*** Records to use ***

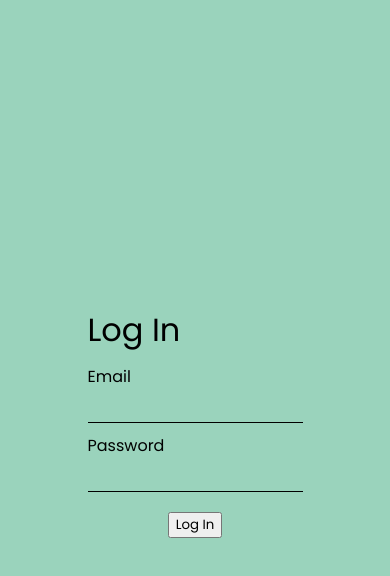
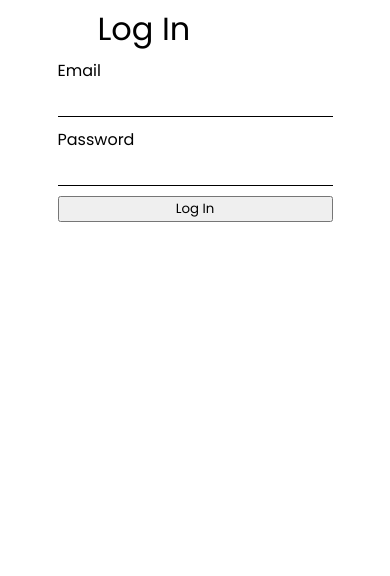
Before and after one commit to Im-Stevemmmmm/kirfley-frontend, a Next.js app: page /login in a window 390 px wide. Shown: the top 576 px of the page. Built offline with nearby package versions, Linux system fonts and the light colour scheme.

Commit message:
Moved login and sign up to the home page

```diff
--- a/pages/login.tsx
+++ b/pages/login.tsx
@@ -6,9 +6,8 @@ import {
   AuthenticateUserQuery,
   AuthenticateUserQueryVariables,
 } from '../generated/graphql-types';
-import styles from '../styles/authentication.module.css';
+import styles from '../styles/auth-forms.module.css';
 import formatError from '../utils/auth-format-error';
-import { UserResponse } from '../utils/gqlentities';
 
 const Login = () => {
   const client = useApolloClient();
--- /dev/null
+++ b/styles/auth-forms.module.css
@@ -0,0 +1,24 @@
+#root {
+  display: flex;
+  justify-content: center;
+  align-items: center;
+  height: 100%;
+}
+
+#root form {
+  display: flex;
+  flex-direction: column;
+  justify-content: center;
+}
+
+#title {
+  margin-bottom: 25px;
+}
+
+#submitButton {
+  margin: 20px 0;
+}
+
+.error {
+  color: red;
+}
--- a/styles/authentication.module.css
+++ /dev/null
@@ -1,69 +0,0 @@
-#root {
-  display: flex;
-  justify-content: center;
-  align-items: center;
-  height: 100vh;
-}
-
-#leftColumn,
-#rightColumn {
-  float: left;
-  background-color: white;
-  width: 50%;
-  height: 100%;
-}
-
-#leftColumn {
-  display: flex;
-  align-items: center;
-  background-color: #9ad3bc;
-  overflow-y: auto;
-}
-
-#rightColumn {
-  background-image: url('/cards.svg');
-  background-color: #f3eac2;
-}
-
-#leftColumn h1 {
-  margin: 10px 0;
-}
-
-#leftColumn form {
-  position: relative;
-  display: inline-flex;
-  flex-direction: column;
-  margin: 0 25%;
-  width: 215px;
-}
-
-#leftColumn form span {
-  color: red;
-}
-
-#leftColumn form button {
-  margin: 10px auto;
-}
-
-@media screen and (max-width: 850px) {
-  #leftColumn {
-    display: flex;
-    justify-content: center;
-    width: 100%;
-    z-index: 0;
-  }
-
-  #rightColumn {
-    display: none;
-  }
-
-  /*
-  #background {
-    position: absolute;
-    background-image: url('/cards.svg');
-    filter: blur(8px);
-    width: 100%;
-    height: 100%;
-    z-index: -1;
-  } */
-}
```
Also changed, not shown: components/login-form.tsx (added, +89 -0 lines), pages/index.tsx (+8 -9 lines), pages/signup.tsx (+4 -6 lines), styles/index.module.css (+5 -4 lines).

*** End of Records to use ***

Problem details: Scan the records above for the string "error", then copy each line where it turns up.

Written reply:
 import formatError from '../utils/auth-format-error';
+.error {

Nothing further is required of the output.